Adapted from our Message Boards, where members can ask questions and get answers. Practicing landlords and service providers answer questions, and we combine the best answers into one here.
Q: My tenant died in the apartment. There are no residents left but the estate’s belongings remain. Now what?
This is terrible! No landlord is fully equipped to deal with this until after going through it.
Call the police and calmly explain what you have discovered. They will come, pronounce the tenant dead, and help you arrange to contact a coroner and next-of-kin.
Odds are good the police won’t know the next-of-kin. This is why we recommend you always collect “emergency contact” information for every new tenant.
Change the locks to secure the unit. There may be a friend or family member with a key, but they are not automatically authorized to gain access to the estate or the unit.
Ideally, the next-of-kin will go to court and get certified. This is bullet-proof evidence that they have legal authority to act on behalf of the estate. It saves you from giving the belongings to the estranged ex-wife when really the son is the legal representative.
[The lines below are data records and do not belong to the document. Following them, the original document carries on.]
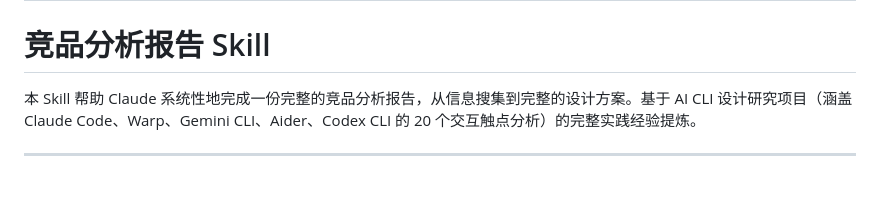
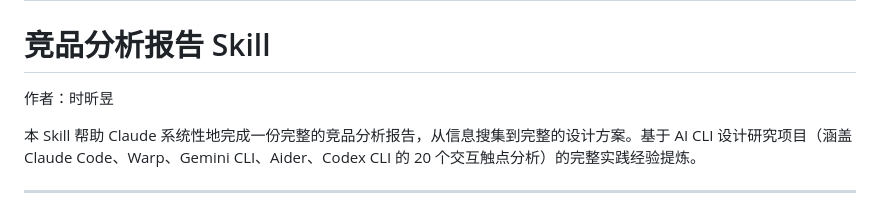
Before and after one commit to SchihHsin/CLI, a Markdown page: SKILL-competitive-analysis.md, the part around the change. GitHub-like rendering; blank space fills up the shorter version.

Commit message:
Add author name 时昕昱 to skill

```diff
--- a/SKILL-competitive-analysis.md
+++ b/SKILL-competitive-analysis.md
@@ -4,6 +4,8 @@ description: 生成完整的竞品分析报告，适用于任何数字产品领
 ---
 
 # 竞品分析报告 Skill
+
+作者：时昕昱
 
 本 Skill 帮助 Claude 系统性地完成一份完整的竞品分析报告，从信息搜集到完整的设计方案。基于 AI CLI 设计研究项目（涵盖 Claude Code、Warp、Gemini CLI、Aider、Codex CLI 的 20 个交互触点分析）的完整实践经验提炼。
 
```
If there are no next-of-kin, you can get a public administrator for the estate. Either way requires someone to go to probate court.
If you have a certified next-of-kin, negotiate with them to move-and-store the estate’s belongings. You can hire a bonded and insured mover the same way you would for an eviction. You want someone else to assert that they have collected every scrap (uncashed checks, stock certificates, the will, etc.) and every valuable. Make sure the agreement with the next-of-kin states that you will bill the estate for the cost of moving and storage.
If you are unwilling or unable to go to probate court, and cannot find any next-of-kin, follow the Massachusetts abandoned property process. Never take any of the possessions for yourself or your staff.